**Records from a data collection:**

═══

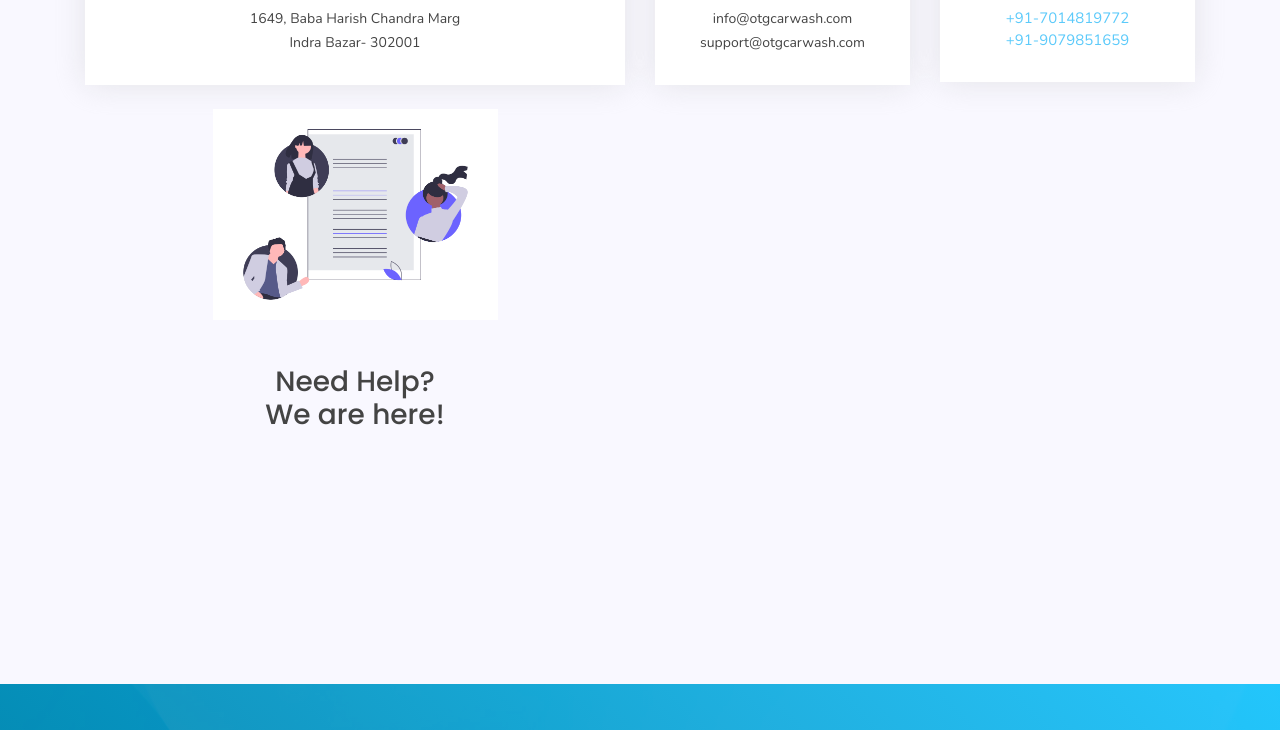
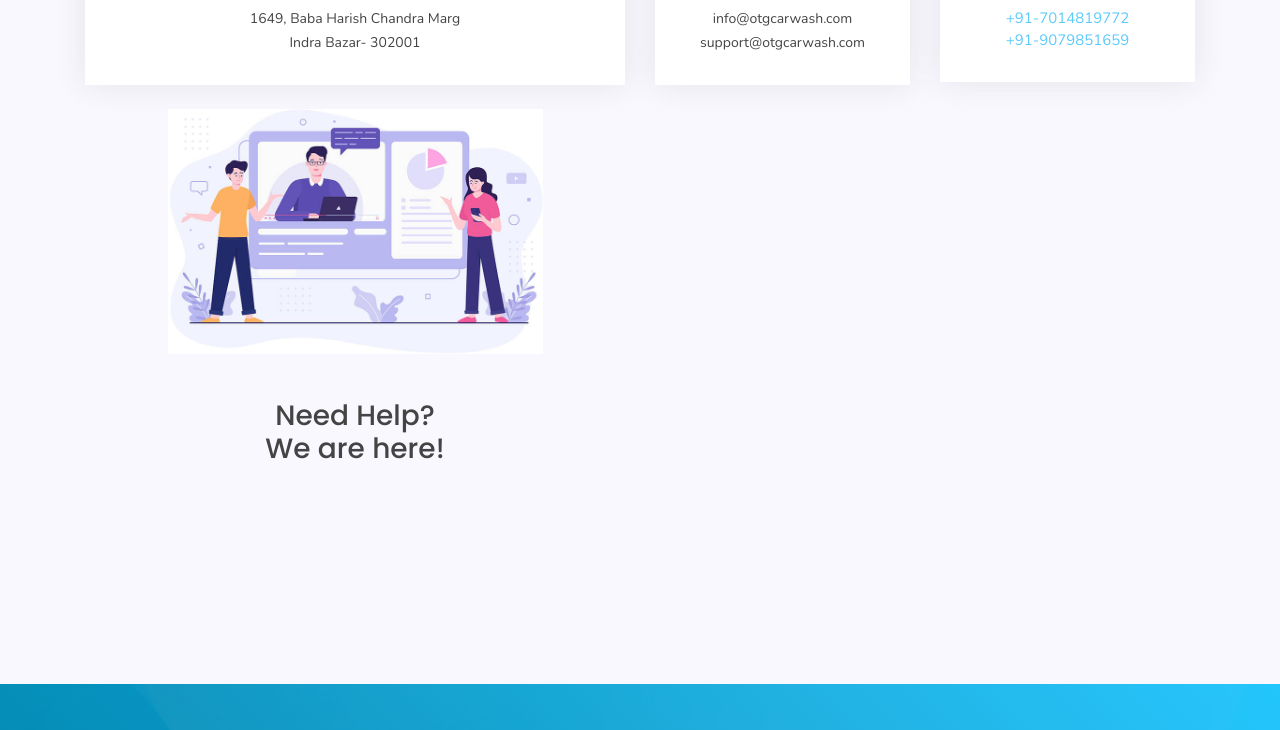
Before and after one commit to OTG-CarWash/OTG-CarWash.github.io, a plain HTML site: page index.html in a window 1280 px wide. Shown: the part 4249-4979 px from the top of the page. Drawn offline with nearby package versions, Linux system fonts and the light colour scheme; a script that the page names is missing.

Commit message:
fixed image

```diff
--- a/index.html
+++ b/index.html
@@ -452,7 +452,7 @@
 
 
           <div class="col-lg-6 ">
-            <center><img style="width: 19em;" src="/assets/img/support.png" />
+            <center><img style="width: 25em;" src="/assets/img/about.jpg" />
               <!-- <iframe class="mb-4 mb-lg-0" src="https://www.google.com/maps/embed?pb=!1m14!1m8!1m3!1d12097.433213460943!2d-74.0062269!3d40.7101282!3m2!1i1024!2i768!4f13.1!3m3!1m2!1s0x0%3A0xb89d1fe6bc499443!2sDowntown+Conference+Center!5e0!3m2!1smk!2sbg!4v1539943755621" frameborder="0" style="border:0; width: 100%; height: 384px;" allowfullscreen></iframe> -->
               <br> <br> <br>
               <h3>Need Help? <br> We are here!</h3>
```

═══

**Task item:** Without including any pictures, output all the entries above exactly.

**Exercise result:**
Before and after one commit to OTG-CarWash/OTG-CarWash.github.io, a plain HTML site: page index.html in a window 1280 px wide. Shown: the part 4249-4979 px from the top of the page. Drawn offline with nearby package versions, Linux system fonts and the light colour scheme; a script that the page names is missing.

Commit message:
fixed image

```diff
--- a/index.html
+++ b/index.html
@@ -452,7 +452,7 @@
 
 
           <div class="col-lg-6 ">
-            <center><img style="width: 19em;" src="/assets/img/support.png" />
+            <center><img style="width: 25em;" src="/assets/img/about.jpg" />
               <!-- <iframe class="mb-4 mb-lg-0" src="https://www.google.com/maps/embed?pb=!1m14!1m8!1m3!1d12097.433213460943!2d-74.0062269!3d40.7101282!3m2!1i1024!2i768!4f13.1!3m3!1m2!1s0x0%3A0xb89d1fe6bc499443!2sDowntown+Conference+Center!5e0!3m2!1smk!2sbg!4v1539943755621" frameborder="0" style="border:0; width: 100%; height: 384px;" allowfullscreen></iframe> -->
               <br> <br> <br>
               <h3>Need Help? <br> We are here!</h3>
```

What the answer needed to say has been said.